* TASK BRIEF *
Find the word "strokeColor" in the listing, and copy out each line where it turns up.

* DATA TO USE *

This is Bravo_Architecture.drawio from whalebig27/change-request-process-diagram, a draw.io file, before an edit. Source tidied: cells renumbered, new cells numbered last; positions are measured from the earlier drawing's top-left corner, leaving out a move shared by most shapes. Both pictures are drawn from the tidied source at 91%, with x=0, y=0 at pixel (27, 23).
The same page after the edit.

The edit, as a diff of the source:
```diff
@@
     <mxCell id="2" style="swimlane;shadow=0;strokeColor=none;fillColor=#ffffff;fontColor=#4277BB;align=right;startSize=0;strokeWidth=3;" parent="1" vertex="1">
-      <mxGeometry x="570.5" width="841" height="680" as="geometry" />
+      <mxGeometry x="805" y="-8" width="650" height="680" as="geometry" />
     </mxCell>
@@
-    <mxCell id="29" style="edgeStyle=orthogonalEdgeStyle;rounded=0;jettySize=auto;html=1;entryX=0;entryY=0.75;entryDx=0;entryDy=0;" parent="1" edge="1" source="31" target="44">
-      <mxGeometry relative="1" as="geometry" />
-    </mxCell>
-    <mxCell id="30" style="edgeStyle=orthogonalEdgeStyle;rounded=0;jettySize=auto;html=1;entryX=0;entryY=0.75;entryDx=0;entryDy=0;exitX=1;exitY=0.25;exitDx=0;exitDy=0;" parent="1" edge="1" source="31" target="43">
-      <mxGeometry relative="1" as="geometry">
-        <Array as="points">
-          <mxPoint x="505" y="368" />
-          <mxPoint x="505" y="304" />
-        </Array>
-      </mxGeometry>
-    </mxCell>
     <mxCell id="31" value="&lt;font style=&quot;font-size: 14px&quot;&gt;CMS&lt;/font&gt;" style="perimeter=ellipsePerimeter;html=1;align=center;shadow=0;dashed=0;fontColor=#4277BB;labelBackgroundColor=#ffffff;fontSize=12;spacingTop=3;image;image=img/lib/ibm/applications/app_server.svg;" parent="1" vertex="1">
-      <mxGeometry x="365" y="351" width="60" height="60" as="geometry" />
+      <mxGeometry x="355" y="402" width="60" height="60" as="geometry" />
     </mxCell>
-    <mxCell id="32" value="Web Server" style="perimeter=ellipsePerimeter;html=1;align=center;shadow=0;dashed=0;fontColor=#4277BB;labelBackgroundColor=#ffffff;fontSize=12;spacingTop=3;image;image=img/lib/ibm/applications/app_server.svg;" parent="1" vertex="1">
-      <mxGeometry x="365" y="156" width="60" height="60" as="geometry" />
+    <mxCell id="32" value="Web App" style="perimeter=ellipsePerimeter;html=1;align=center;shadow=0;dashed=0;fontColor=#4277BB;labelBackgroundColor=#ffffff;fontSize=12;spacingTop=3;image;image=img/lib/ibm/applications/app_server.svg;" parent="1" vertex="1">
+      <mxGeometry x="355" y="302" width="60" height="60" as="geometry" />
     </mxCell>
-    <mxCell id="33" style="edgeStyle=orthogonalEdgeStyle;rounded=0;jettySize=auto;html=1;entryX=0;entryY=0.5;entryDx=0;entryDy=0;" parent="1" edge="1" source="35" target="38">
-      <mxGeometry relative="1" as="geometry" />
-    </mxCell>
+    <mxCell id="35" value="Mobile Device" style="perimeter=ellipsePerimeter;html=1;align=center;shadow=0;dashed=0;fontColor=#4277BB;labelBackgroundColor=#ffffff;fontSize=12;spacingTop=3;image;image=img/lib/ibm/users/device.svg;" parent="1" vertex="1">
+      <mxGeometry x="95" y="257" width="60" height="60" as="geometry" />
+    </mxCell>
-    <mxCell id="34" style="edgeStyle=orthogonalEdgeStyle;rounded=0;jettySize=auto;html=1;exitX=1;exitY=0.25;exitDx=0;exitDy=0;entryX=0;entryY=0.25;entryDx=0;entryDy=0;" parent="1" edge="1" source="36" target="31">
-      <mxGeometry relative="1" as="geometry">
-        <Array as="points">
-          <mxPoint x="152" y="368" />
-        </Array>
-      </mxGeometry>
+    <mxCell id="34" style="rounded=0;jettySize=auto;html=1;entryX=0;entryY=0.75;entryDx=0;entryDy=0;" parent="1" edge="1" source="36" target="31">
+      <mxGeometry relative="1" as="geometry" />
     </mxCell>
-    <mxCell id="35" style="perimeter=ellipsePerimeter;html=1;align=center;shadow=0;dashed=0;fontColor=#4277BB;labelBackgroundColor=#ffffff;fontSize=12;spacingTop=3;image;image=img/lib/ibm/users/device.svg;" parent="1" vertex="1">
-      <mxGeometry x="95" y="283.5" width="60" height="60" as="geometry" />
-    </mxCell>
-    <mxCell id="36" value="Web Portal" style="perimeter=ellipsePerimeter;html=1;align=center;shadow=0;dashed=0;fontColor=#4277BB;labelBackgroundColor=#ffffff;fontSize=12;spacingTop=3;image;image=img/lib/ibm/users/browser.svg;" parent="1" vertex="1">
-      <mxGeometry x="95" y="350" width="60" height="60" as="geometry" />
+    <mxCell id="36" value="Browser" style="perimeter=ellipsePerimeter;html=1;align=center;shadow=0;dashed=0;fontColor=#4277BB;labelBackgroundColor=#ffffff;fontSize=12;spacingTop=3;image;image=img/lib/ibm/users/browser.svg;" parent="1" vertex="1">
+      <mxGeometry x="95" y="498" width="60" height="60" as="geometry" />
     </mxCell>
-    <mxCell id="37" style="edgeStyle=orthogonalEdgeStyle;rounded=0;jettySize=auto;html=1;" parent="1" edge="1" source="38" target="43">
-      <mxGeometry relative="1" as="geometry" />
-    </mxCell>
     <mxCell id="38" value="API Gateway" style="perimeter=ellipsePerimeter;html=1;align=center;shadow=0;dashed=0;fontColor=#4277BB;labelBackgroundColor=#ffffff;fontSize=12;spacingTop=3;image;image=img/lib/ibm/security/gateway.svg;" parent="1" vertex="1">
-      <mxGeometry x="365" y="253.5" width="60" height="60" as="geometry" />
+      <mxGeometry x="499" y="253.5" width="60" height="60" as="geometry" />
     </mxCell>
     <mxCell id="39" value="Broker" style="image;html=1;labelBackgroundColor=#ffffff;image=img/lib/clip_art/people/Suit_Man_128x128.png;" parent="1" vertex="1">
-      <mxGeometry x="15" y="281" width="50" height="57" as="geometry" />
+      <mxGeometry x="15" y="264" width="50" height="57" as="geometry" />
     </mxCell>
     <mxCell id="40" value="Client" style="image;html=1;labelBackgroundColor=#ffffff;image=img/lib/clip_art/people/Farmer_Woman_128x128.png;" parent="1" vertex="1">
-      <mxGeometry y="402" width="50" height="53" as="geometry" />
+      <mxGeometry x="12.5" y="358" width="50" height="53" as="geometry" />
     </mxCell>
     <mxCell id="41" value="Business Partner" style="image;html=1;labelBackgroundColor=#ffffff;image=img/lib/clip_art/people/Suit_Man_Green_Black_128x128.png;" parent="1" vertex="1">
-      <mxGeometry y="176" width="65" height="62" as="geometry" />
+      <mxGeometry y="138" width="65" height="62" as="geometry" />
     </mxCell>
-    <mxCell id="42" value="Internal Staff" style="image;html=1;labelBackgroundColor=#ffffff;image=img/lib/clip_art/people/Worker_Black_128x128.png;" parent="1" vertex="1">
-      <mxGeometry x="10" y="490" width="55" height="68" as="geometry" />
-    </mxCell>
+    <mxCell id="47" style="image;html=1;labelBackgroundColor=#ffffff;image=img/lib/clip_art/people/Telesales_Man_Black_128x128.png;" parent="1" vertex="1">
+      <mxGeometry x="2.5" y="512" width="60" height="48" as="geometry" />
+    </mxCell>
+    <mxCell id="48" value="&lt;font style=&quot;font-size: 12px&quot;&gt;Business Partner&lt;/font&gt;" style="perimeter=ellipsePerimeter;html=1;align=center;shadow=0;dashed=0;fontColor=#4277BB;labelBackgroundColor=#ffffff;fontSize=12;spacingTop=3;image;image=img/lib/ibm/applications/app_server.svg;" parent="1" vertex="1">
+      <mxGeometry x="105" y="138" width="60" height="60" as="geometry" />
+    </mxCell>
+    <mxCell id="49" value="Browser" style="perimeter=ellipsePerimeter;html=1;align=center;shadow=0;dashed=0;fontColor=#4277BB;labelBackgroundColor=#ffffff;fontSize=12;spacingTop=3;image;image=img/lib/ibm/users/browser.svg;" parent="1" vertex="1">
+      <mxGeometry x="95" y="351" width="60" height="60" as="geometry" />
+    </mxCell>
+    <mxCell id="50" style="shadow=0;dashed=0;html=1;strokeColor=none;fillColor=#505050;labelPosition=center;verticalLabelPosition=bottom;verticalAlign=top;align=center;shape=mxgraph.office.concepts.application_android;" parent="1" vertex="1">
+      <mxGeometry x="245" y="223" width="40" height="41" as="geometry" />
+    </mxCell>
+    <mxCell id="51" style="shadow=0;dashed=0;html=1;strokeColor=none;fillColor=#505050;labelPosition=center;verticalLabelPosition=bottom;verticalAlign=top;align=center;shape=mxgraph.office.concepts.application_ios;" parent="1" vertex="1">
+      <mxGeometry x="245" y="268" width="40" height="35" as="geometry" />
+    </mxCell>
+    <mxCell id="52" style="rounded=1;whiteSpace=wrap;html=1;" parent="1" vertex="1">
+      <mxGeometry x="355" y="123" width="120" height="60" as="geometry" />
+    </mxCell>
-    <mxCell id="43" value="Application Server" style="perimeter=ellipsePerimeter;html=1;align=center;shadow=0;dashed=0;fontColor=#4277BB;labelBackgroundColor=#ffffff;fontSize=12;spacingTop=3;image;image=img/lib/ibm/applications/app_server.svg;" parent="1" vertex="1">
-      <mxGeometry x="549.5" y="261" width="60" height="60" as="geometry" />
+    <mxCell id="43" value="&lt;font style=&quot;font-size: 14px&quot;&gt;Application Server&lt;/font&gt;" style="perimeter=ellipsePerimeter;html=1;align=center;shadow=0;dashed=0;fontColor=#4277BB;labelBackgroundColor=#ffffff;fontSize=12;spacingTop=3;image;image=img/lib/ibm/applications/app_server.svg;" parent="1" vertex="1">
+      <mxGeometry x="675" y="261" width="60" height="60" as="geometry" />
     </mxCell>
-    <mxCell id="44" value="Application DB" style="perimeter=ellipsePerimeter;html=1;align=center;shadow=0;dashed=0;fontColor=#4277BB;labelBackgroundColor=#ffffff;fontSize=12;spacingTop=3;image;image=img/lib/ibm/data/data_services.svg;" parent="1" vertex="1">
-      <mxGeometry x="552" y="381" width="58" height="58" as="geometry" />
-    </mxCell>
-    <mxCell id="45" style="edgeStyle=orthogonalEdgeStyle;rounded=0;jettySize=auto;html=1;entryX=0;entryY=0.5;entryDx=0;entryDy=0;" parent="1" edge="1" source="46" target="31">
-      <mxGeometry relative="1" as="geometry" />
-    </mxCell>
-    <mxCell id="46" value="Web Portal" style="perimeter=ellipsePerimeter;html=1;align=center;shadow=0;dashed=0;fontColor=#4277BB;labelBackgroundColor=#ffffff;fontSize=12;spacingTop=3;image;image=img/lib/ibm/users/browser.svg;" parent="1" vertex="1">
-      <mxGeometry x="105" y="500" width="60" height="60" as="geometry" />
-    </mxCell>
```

* SOLUTION TO THE EXERCISE *
     <mxCell id="2" style="swimlane;shadow=0;strokeColor=none;fillColor=#ffffff;fontColor=#4277BB;align=right;startSize=0;strokeWidth=3;" parent="1" vertex="1">
+    <mxCell id="50" style="shadow=0;dashed=0;html=1;strokeColor=none;fillColor=#505050;labelPosition=center;verticalLabelPosition=bottom;verticalAlign=top;align=center;shape=mxgraph.office.concepts.application_android;" parent="1" vertex="1">
+    <mxCell id="51" style="shadow=0;dashed=0;html=1;strokeColor=none;fillColor=#505050;labelPosition=center;verticalLabelPosition=bottom;verticalAlign=top;align=center;shape=mxgraph.office.concepts.application_ios;" parent="1" vertex="1">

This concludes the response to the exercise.